The Ebola virus causes severe vomiting and diarrhoea and is spread through contact with body fluids. It has a much higher death rate than COVID-19, but unlike coronavirus it is not transmitted by asymptomatic carriers.
A second round of tests is being carried out to confirm the latest Ebola diagnosis and health workers are working to trace and isolate the contacts of the cases, state health agency ANSS said.
It reported Guinea would contact the World Health Organization (WHO) and other international health agencies to acquire Ebola vaccines. The vaccines have greatly improved survival rates in recent years.

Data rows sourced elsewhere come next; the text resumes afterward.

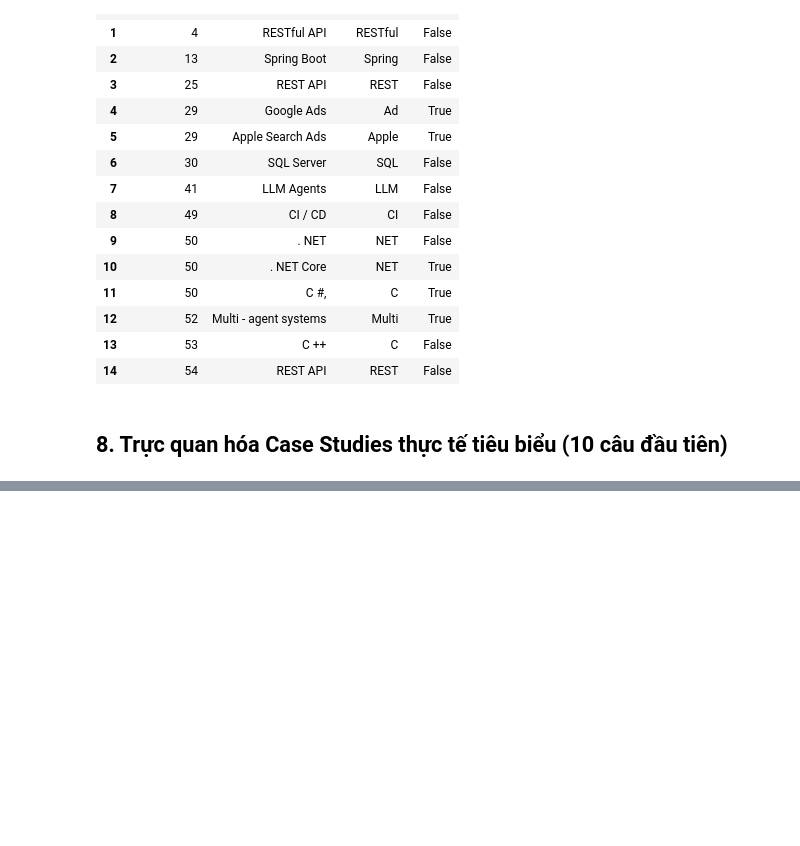
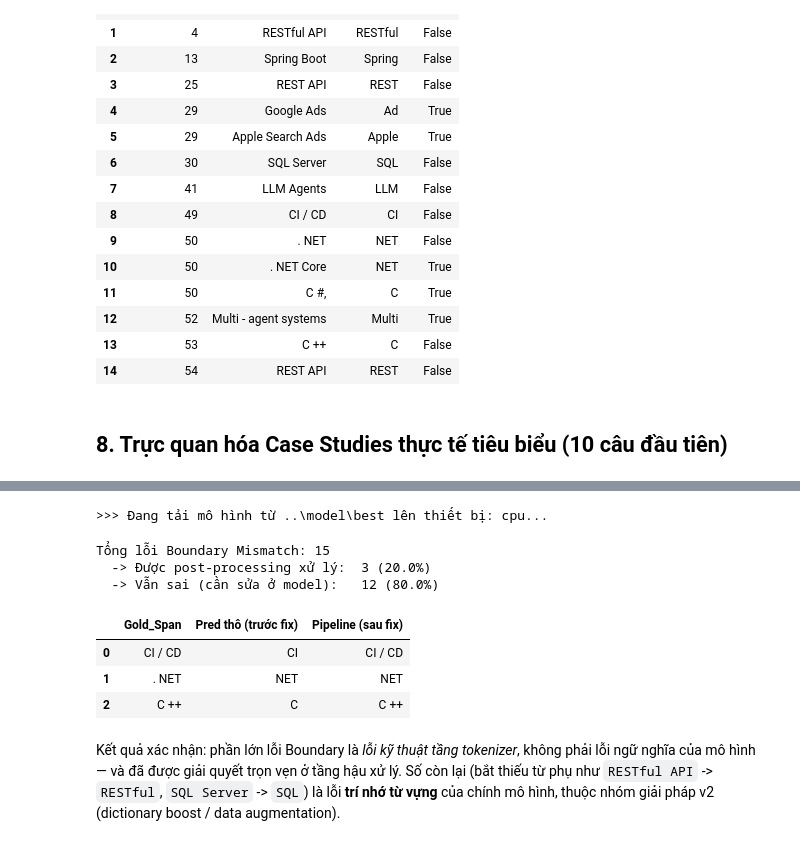
Before and after one commit to phamthaic4/vietnamese-job-skill-ner, a Jupyter notebook: notebooks/02_error_analysis.ipynb, the cells around one changed output, grey strips where cells are left out. Cells and saved outputs as stored; diff of their text form; code cells hidden in the pictures; blank space fills up the shorter version.

```diff
--- a/notebooks/02_error_analysis.ipynb
+++ b/notebooks/02_error_analysis.ipynb
@@ -437,0 +448,42 @@ Tổng số câu có lỗi trong Test set: 14 câu
+# %%
+# --- Post-processing (predict.py) giải quyết được bao nhiêu lỗi Boundary? ---
+import sys, re
+sys.path.insert(0, str(ROOT))
+from src.predict import SkillExtractor
+
+extractor = SkillExtractor(model_dir=str(MODEL_DIR))
+
+def norm(s: str) -> str:
+    return re.sub(r"\s+", "", s.lower()).strip(".,;:!?()")
+
+fixed_cases = []
+still_broken = []
+
+for rec in boundary_records:
+    sid = rec["Sentence_ID"]
+    sentence = " ".join(test_data[sid - 1]["tokens"])
+    pipeline_preds = list(dict.fromkeys(extractor.extract_skills(sentence)))
+    gold_norm = norm(rec["Gold_Span"])
+    hit = next((p for p in pipeline_preds if norm(p) == gold_norm), None)
+    if hit is not None:
+        fixed_cases.append((rec["Gold_Span"], rec["Pred_Span"], hit))
+    else:
+        still_broken.append((rec["Gold_Span"], rec["Pred_Span"], pipeline_preds))
+
+print(f"Tổng lỗi Boundary Mismatch: {len(boundary_records)}")
+print(f"  -> Được post-processing xử lý:  {len(fixed_cases)} ({len(fixed_cases)/len(boundary_records):.1%})")
+print(f"  -> Vẫn sai (cần sửa ở model):   {len(still_broken)} ({len(still_broken)/len(boundary_records):.1%})")
+
+df_fixed = pd.DataFrame(fixed_cases, columns=["Gold_Span", "Pred thô (trước fix)", "Pipeline (sau fix)"])
+df_fixed
+# %% [output]
+>>> Đang tải mô hình từ ..\model\best lên thiết bị: cpu...
+Tổng lỗi Boundary Mismatch: 15
+  -> Được post-processing xử lý:  3 (20.0%)
+  -> Vẫn sai (cần sửa ở model):   12 (80.0%)
+|  | Gold_Span | Pred thô (trước fix) | Pipeline (sau fix) |
+| 0 | CI / CD | CI | CI / CD |
+| 1 | . NET | NET | NET |
+| 2 | C ++ | C | C ++ |
+# %% [markdown]
+Kết quả xác nhận: phần lớn lỗi Boundary là *lỗi kỹ thuật tầng tokenizer*, không phải lỗi ngữ nghĩa của mô hình — và đã được giải quyết trọn vẹn ở tầng hậu xử lý. Số còn lại (bắt thiếu từ phụ như `RESTful API` -> `RESTful`, `SQL Server` -> `SQL`) là lỗi **trí nhớ từ vựng** của chính mô hình, thuộc nhóm giải pháp v2 (dictionary boost / data augmentation).
```
Also changed, not shown: parts of 2 cells of this notebook, 7 other files.
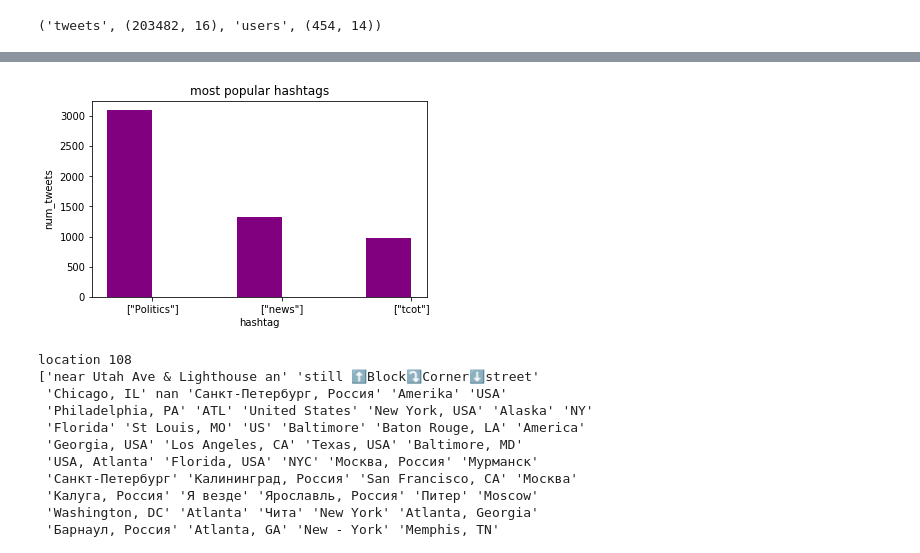
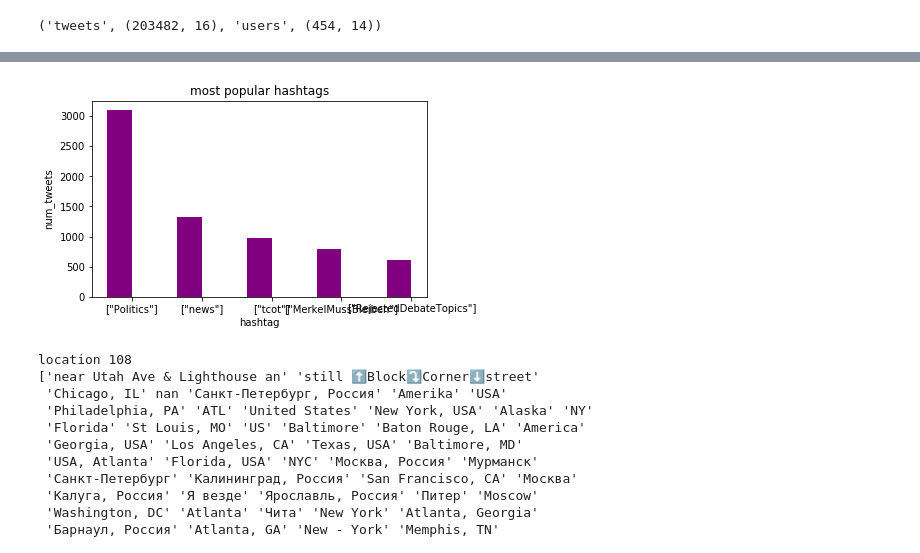
Before and after one commit to natashamathur/jungle_gym, a Jupyter notebook: trolled/trolls.ipynb, the cells around one changed output, grey strips where cells are left out. Saved outputs shown, nothing was run; the diff lists cells and outputs as text; code cells hidden in the pictures.

```diff
--- a/trolled/trolls.ipynb
+++ b/trolled/trolls.ipynb
@@ -18,3 +55,10 @@ cc = tc.intersection(uc)
 "tweets", tweets.shape, "users", users.shape
 # %% [output]
 ('tweets', (203482, 16), 'users', (454, 14))
+# %%
+tweets = tweets.rename(index=str, columns={"user_id": "id"})
+tweets = tweets.rename(index=str, columns={"user_key": "screen_name"})
+
+tc, uc = set(tweets.columns), set(users.columns)
+cc = tc.intersection(uc)
+combined = pd.merge(tweets, users, how='left', on='screen_name')
@@ -43,10 +93,10 @@ ht.columns = ['num_tweets']
 ht = ht[ht.num_tweets > 100]
 ht = ht[ht.index != '[]']
 # %%
-ht3 = ht.head(3)
-plot_bar_chart(ht3.index, ht3.num_tweets, 'hashtag', 'num_tweets', 'most popular hashtags', width = 0.35, color = 'purple')
+ht5 = ht.head(5)
+plot_bar_chart(ht5.index, ht5.num_tweets, 'hashtag', 'num_tweets', 'most popular hashtags', width = 0.35, color = 'purple')
 # %% [output]
-[figure, old version]
+[figure, new version]
 # %%
 #top_users = find_top(combined, "id", sort_by='user_key')
 #top_users = top_users[['location', 'name', 'followers_count',
```
Also changed, not shown: parts of 33 cells of this notebook.
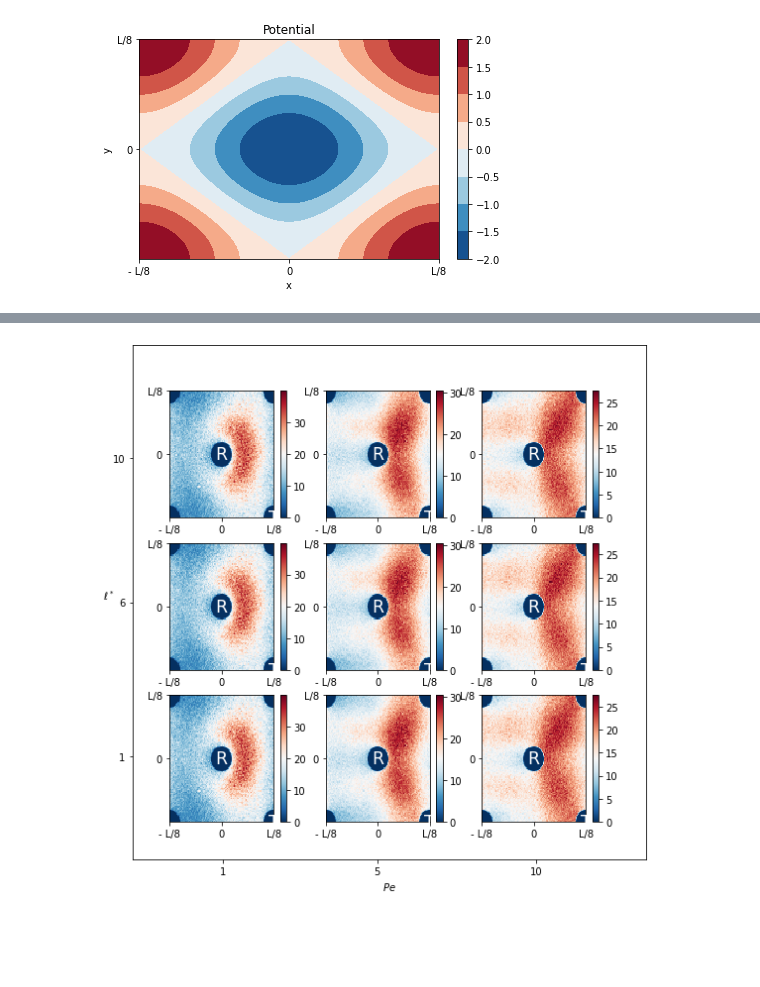
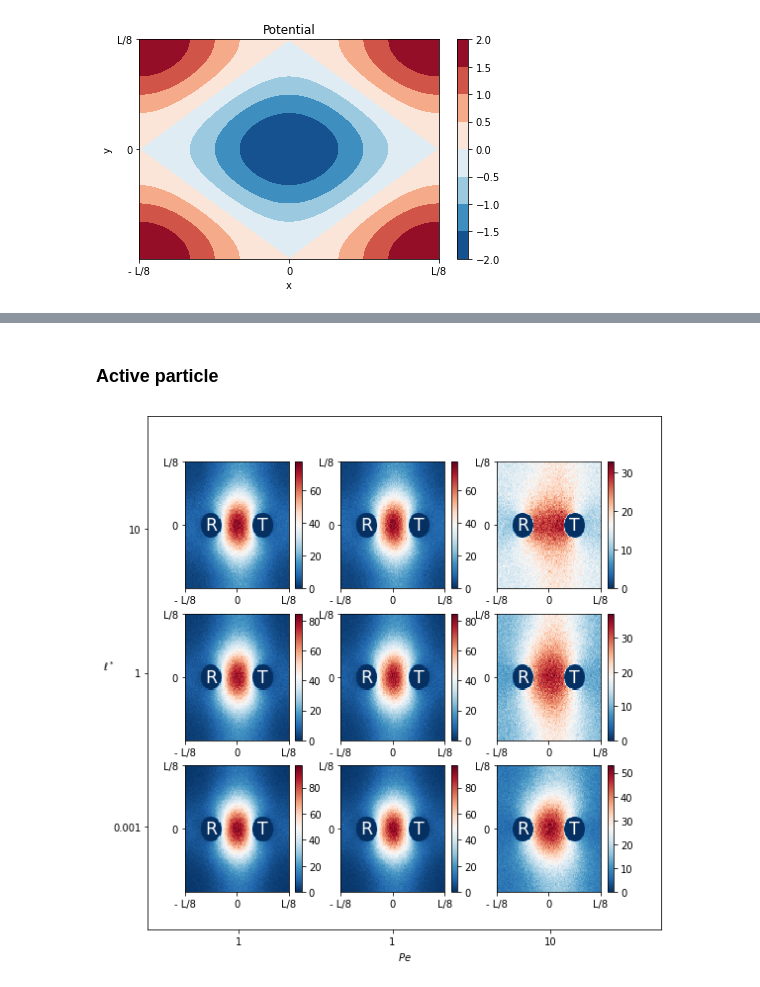
Before and after one commit to abassi98/Active-Brownian-Particles, a Jupyter notebook: src/main.ipynb, the cells around one changed output, grey strips where cells are left out. Saved outputs shown, nothing was run; the diff lists cells and outputs as text; code cells hidden in the pictures; blank space fills up the shorter version.

Commit message:
Modified structure of main.ipynb to consider different combinations reactant target .q

```diff
--- a/src/main.ipynb
+++ b/src/main.ipynb
@@ -86,0 +98,33 @@ plt.savefig("potential.png")
+# %%
+fig =  plt.figure(figsize=(4, 4))
+x_ticks = [-L/8, 0, L/8 ]
+x_labels = ["- L/8","0", "L/8" ]
+y_ticks = [0, L/8]
+y_labels = ["0", "L/8"]
+
+# Define reactant and target region
+reactant = region(x=-L/16,y=0,radius=L/40.0)
+target = region(x=L/16,y=0,radius=L/40.0)
+
+# Define parameters
+pe = pe_vec[j]
+l_star = lstar_vec[i]
+v = 0
+D_theta = 0
+# Compute statistics
+particle = ABP_2d(reactant,target, num_steps = 10**7, dt=1e-4, v=v, D_r=1.0, D_theta= D_theta, k=1.0, L=1.0, mu=1.0, w=0.0)
+particle.dynamics(track_in_reactant=True, track_in_target=True)
+# Retireve data
+x_dyn= np.array(particle.position_x)
+y_dyn = np.array(particle.position_y)
+reactive_path = np.array(particle.reactive_path)
+is_outside = np.logical_and(np.logical_not(particle.bool_reactant), np.logical_not(particle.bool_target))
+x_dyn = x_dyn[reactive_path]
+y_dyn = y_dyn[reactive_path]
+#Plot
+h = plt.hist2d(x_dyn, y_dyn, bins = 100,cmap="RdBu_r", density = True)
+plt.text(reactant.x, reactant.y, "R", c = "white", size ="xx-large", ha = "center" , va="center")
+plt.text(target.x, target.y, "T",c = "white", size ="xx-large" , ha = "center", va="center")
+plt.xticks(x_ticks, x_labels)
+plt.yticks(y_ticks, y_labels)
+plt.colorbar(h[3])
@@ -87,7 +134,9 @@ plt.savefig("potential.png")
+# %% [markdown]
+### Active particle
 # %%
 ### Transition probability density plot
-pe_vec = [1,5,10]
-lstar_vec = [10,6,1]
+pe_vec = [1,1,10]
+lstar_vec = [10,1, 0.001]
 v_max = 8*math.pi
 
 
@@ -113,8 +162,8 @@ y_labels = ["0", "L/8"]
 
 
 # Define reactant and target region
-reactant = region(x=0,y=0,radius=L/40.0)
-target = region(x=L/8,y=-L/8,radius=L/40.0)
+reactant = region(x=-L/16,y=0,radius=L/40.0)
+target = region(x=L/16,y=0,radius=L/40.0)
 
 
 
@@ -122,36 +171,36 @@ for i in range(3):
     for j in range(3):
         n = i*3+j
         ax = fig.add_subplot(3,3,n+1)
         # Define parameters
         pe = pe_vec[j]
         l_star = lstar_vec[i]
         v = pe*v_max
-        D_theta = float(pe/l_star)
+        D_theta = float(pe*v_max*v_max/l_star)
         # Compute statistics
-        particle = ABP_2d(reactant,target, num_steps = 10**7, dt=1e-4, v=v, D_r=1.0, D_theta= 0.1, k=1.0, L=1.0, mu=1.0, w=0.0)
+        particle = ABP_2d(reactant,target, num_steps = 10**7, dt=1e-4, v=v, D_r=1.0, D_theta= D_theta, k=1.0, L=1.0, mu=1.0, w=0.0)
         particle.dynamics(track_in_reactant=True, track_in_target=True)
         # Retireve data
         x_dyn= np.array(particle.position_x)
         y_dyn = np.array(particle.position_y)
         reactive_path = np.array(particle.reactive_path)
         is_outside = np.logical_and(np.logical_not(particle.bool_reactant), np.logical_not(particle.bool_target))
         x_dyn = x_dyn[reactive_path]
         y_dyn = y_dyn[reactive_path]
         #Plot
         h = ax.hist2d(x_dyn, y_dyn, bins = 100,cmap="RdBu_r", density = True)
         ax.text(reactant.x, reactant.y, "R", c = "white", size ="xx-large", ha = "center" , va="center")
         ax.text(target.x, target.y, "T",c = "white", size ="xx-large" , ha = "center", va="center")
         ax.set_xticks(x_ticks, x_labels)
         ax.set_yticks(y_ticks, y_labels)
         fig.colorbar(h[3], ax=ax)
 
 
 
 #fig.tight_layout(pad=0.2)
 fig.savefig("reactive_prob.png")
 fig.show()
 # %% [output]
-[figure, old version]
+[figure, new version]
 # %%
 theta = np.array(particle.theta)
 plt.hist(theta, bins =100)
```
Also changed, not shown: parts of 15 cells of this notebook, 1 other file.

“WHO is ramping up readiness & response efforts to this potential resurgence of #Ebola in West Africa, a region which suffered so much from Ebola in 2014,” the agency’s regional director for Africa Matshidiso Moeti said on Twitter.
WHO has viewed each new outbreak since 2016 with great concern, treating a recent one in the Democratic Republic of the Congo (DRC) as an international health emergency.
On Sunday, WHO chief Tedros Adhanom Ghebreyesus tweeted the agency had been informed of suspected cases of the deadly disease in Guinea.
“Confirmatory testing under way,” the tweet said, adding the WHO’s regional and country offices were “supporting readiness and response efforts”.
Speaking to Al Jazeera from the Guinean capital, Conakry, Dr Yuma Taido – of the International Federation of Red Cross and Red Crescent Societies – said it was not clear how people had come into contact with the virus.
“We are preparing to manage the outbreak. We can’t explain yet how this epidemic came about. The response team are heading to the epicentre of the outbreak from today,” Taido said.
Meanwhile next door in Liberia, President George Weah on Sunday put his country’s health authorities on heightened alert.
Weah “has mandated the Liberian health authorities and related stakeholders in the sector to heighten the country’s surveillance and preventative activities in the wake of reports of the emergence of the deadly Ebola virus disease in neighbouring Guinea”, his office said in a statement.
Neighouring DRC has faced several outbreaks of the illness, with the WHO on Thursday confirming a resurgence three months after authorities declared the end of the country’s latest outbreak.
DRC, which declared the six-month epidemic over in November, confirmed a fourth case in North Kivu province on Sunday.
The widespread use of Ebola vaccinations, which were administered to more than 40,000 people, helped curb the disease.
The 2013-2016 spread sped up the development of the vaccine against Ebola, with a global emergency stockpile of 500,000 doses planned to respond quickly to future outbreaks, the vaccine alliance Gavi said in January.